REQUIREMENT: Whenever "form" occurs in a line of the material, list that line.

═══ THE DATA

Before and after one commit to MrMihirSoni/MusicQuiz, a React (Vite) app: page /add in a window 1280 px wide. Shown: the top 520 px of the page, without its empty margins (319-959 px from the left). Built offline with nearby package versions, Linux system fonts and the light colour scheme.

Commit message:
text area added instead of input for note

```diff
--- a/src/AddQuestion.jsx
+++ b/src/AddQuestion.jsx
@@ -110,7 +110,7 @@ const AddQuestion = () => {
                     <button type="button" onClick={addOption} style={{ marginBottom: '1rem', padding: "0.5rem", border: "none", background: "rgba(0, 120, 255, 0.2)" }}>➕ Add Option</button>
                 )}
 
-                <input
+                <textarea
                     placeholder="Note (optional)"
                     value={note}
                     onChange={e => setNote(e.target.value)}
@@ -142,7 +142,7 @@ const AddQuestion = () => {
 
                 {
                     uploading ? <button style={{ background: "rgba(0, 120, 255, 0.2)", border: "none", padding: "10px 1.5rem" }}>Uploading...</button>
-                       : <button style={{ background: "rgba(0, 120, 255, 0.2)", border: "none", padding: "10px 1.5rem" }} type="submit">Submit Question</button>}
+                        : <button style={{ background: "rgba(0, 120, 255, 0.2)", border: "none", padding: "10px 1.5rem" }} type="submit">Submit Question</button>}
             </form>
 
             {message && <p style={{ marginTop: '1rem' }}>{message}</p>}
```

══════
═══ THE DATA

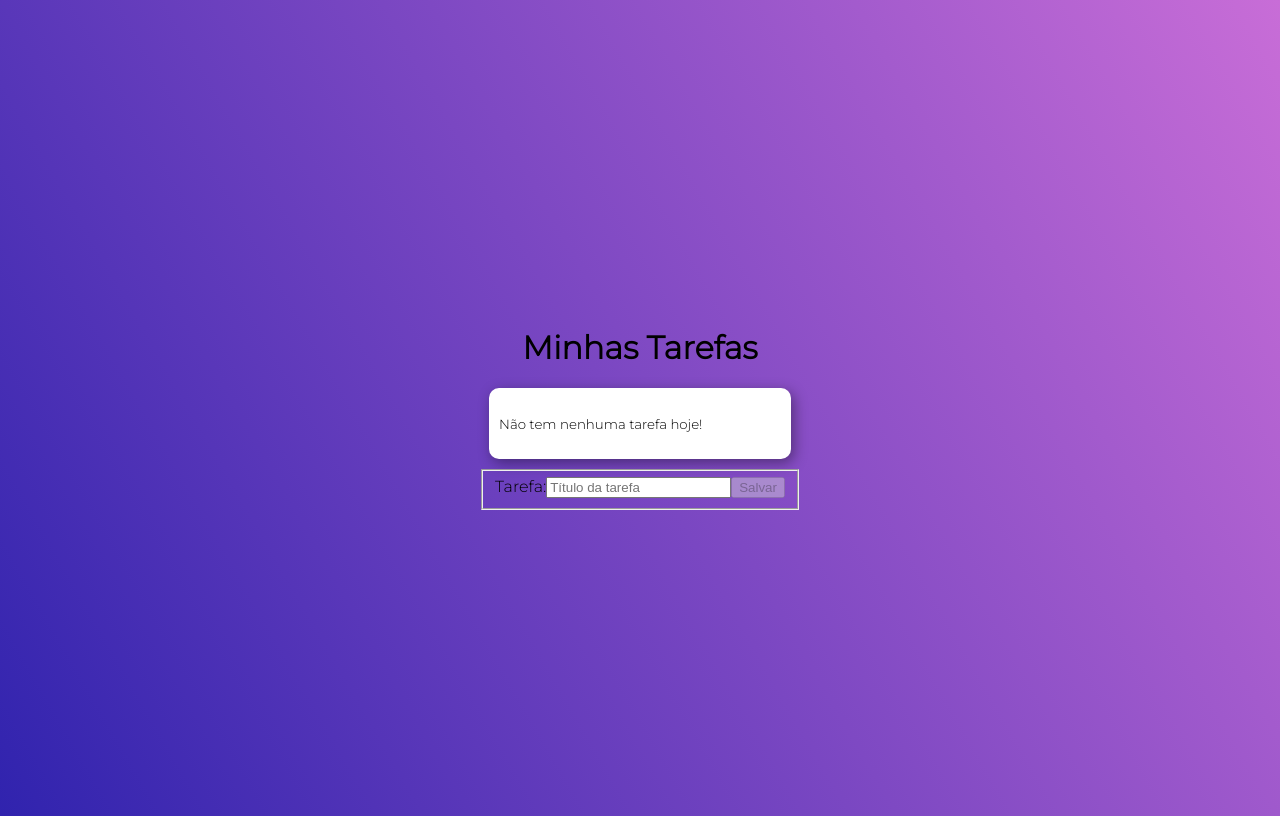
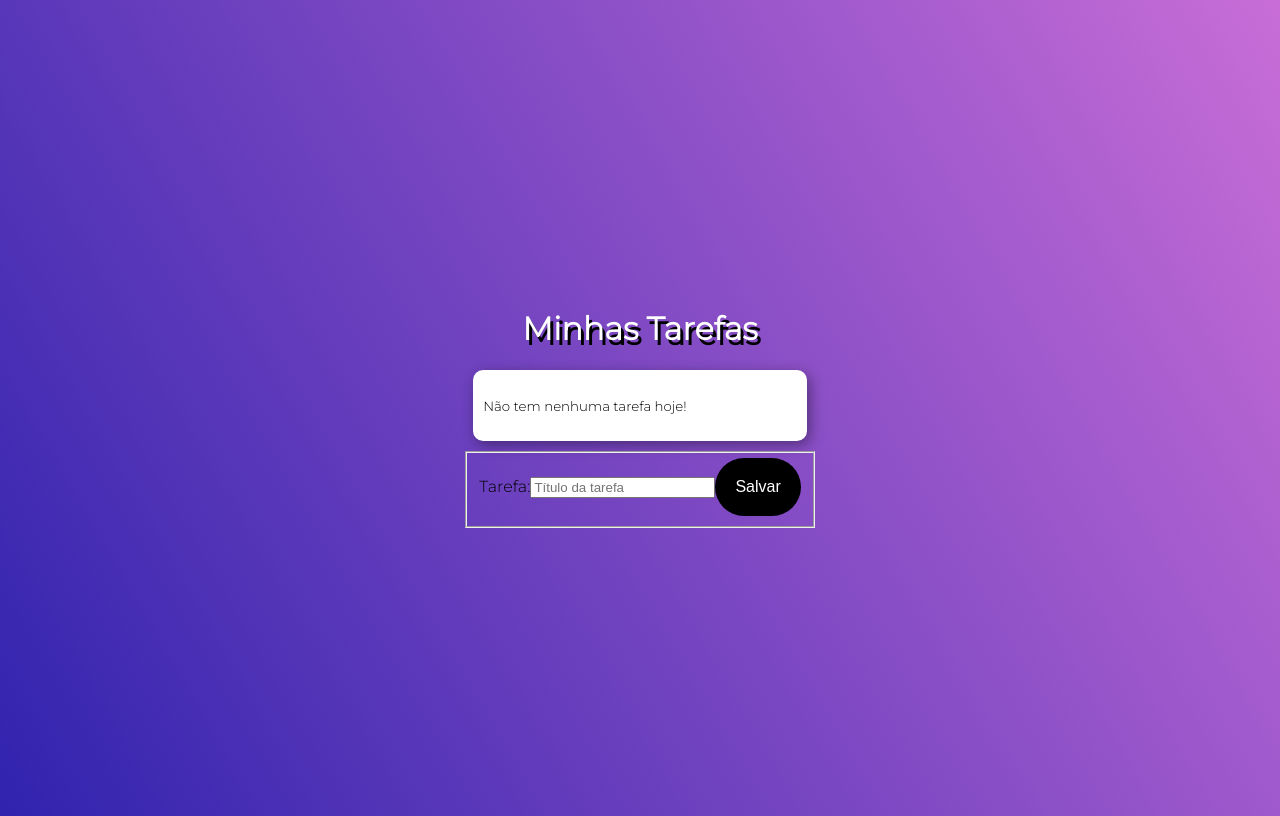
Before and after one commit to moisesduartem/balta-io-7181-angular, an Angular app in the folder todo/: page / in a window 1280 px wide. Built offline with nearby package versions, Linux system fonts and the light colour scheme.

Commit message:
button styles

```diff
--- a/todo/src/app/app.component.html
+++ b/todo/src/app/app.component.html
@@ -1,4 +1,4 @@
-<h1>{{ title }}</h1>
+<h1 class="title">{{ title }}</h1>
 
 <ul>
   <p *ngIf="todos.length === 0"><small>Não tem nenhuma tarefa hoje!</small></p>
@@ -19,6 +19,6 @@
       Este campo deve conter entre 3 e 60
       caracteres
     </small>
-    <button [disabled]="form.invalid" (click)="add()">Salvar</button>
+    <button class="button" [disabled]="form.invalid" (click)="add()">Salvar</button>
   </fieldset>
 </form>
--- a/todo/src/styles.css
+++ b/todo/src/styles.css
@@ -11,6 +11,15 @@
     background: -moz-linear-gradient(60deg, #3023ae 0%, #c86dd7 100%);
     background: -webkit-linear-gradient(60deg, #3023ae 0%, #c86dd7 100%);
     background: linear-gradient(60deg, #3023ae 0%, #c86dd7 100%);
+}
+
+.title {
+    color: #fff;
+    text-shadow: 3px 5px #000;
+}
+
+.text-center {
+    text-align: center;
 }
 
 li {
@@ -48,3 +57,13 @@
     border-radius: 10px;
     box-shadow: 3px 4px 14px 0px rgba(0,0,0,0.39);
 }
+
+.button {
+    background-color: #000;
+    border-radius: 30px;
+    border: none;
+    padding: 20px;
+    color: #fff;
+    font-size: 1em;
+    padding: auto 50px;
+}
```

══════

ANSWER AREA:
             </form>
-    <button [disabled]="form.invalid" (click)="add()">Salvar</button>
+    <button class="button" [disabled]="form.invalid" (click)="add()">Salvar</button>
 </form>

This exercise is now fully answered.